Charles 1: Downfall of a King
Unfolding over three one-hour episodes on three consecutive nights (9, 10 and 11 July), Charles I: Downfall of a King covered the 50 days during the winter of 1641 that led to the end of Charles’s reign and the beginning of the English Civil War.
It displayed many of those features common to history documentaries that generally set my teeth on edge: stagey re-enactments heavy on jewelled hands and décolletage, a breathily excited narrative that talked of “literally sleeping with the enemy” and “a perfect storm” and a noisily soaring soundtrack; oh, and it should have come with a health warning for anyone allergic to the historical present.

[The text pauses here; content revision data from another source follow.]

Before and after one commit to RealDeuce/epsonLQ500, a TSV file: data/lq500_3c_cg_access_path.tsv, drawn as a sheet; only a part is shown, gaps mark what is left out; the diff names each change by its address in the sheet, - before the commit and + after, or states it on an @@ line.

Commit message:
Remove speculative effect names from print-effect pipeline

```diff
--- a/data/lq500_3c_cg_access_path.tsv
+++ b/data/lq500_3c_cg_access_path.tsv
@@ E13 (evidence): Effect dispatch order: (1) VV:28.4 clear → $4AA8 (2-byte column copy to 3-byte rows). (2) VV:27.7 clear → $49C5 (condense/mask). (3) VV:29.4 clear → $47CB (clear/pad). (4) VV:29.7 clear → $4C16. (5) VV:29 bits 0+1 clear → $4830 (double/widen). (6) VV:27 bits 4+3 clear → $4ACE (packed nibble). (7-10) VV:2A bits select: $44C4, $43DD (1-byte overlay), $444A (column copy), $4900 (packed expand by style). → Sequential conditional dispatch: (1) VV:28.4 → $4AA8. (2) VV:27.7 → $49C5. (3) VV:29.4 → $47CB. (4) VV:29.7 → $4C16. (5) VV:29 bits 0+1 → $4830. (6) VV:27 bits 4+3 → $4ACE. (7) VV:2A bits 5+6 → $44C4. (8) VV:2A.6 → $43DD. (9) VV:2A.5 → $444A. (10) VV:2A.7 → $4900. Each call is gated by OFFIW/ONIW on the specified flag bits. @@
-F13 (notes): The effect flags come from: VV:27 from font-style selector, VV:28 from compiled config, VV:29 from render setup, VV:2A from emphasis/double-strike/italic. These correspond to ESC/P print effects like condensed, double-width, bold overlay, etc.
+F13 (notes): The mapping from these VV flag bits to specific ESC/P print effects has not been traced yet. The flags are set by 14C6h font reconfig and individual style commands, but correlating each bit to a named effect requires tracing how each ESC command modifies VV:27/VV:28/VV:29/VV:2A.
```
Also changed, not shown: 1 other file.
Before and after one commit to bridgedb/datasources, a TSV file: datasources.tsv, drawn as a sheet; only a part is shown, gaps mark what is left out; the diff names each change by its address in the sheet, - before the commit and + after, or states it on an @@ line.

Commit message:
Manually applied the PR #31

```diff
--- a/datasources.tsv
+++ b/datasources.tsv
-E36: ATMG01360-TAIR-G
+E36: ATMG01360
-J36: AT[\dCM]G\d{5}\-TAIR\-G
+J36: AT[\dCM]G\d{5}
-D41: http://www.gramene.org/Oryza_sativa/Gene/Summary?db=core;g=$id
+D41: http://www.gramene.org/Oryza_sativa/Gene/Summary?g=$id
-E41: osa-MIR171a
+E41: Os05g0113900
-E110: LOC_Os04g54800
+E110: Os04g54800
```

And yet, for all these (and maybe because of some of them), Downfall of a King was one of the most enthralling and exciting programmes I have watched all year. Three hours of seat-gripping political drama taking us through what presenter Lisa Hilton described as “some of the most crucial days in the history of the Western world”.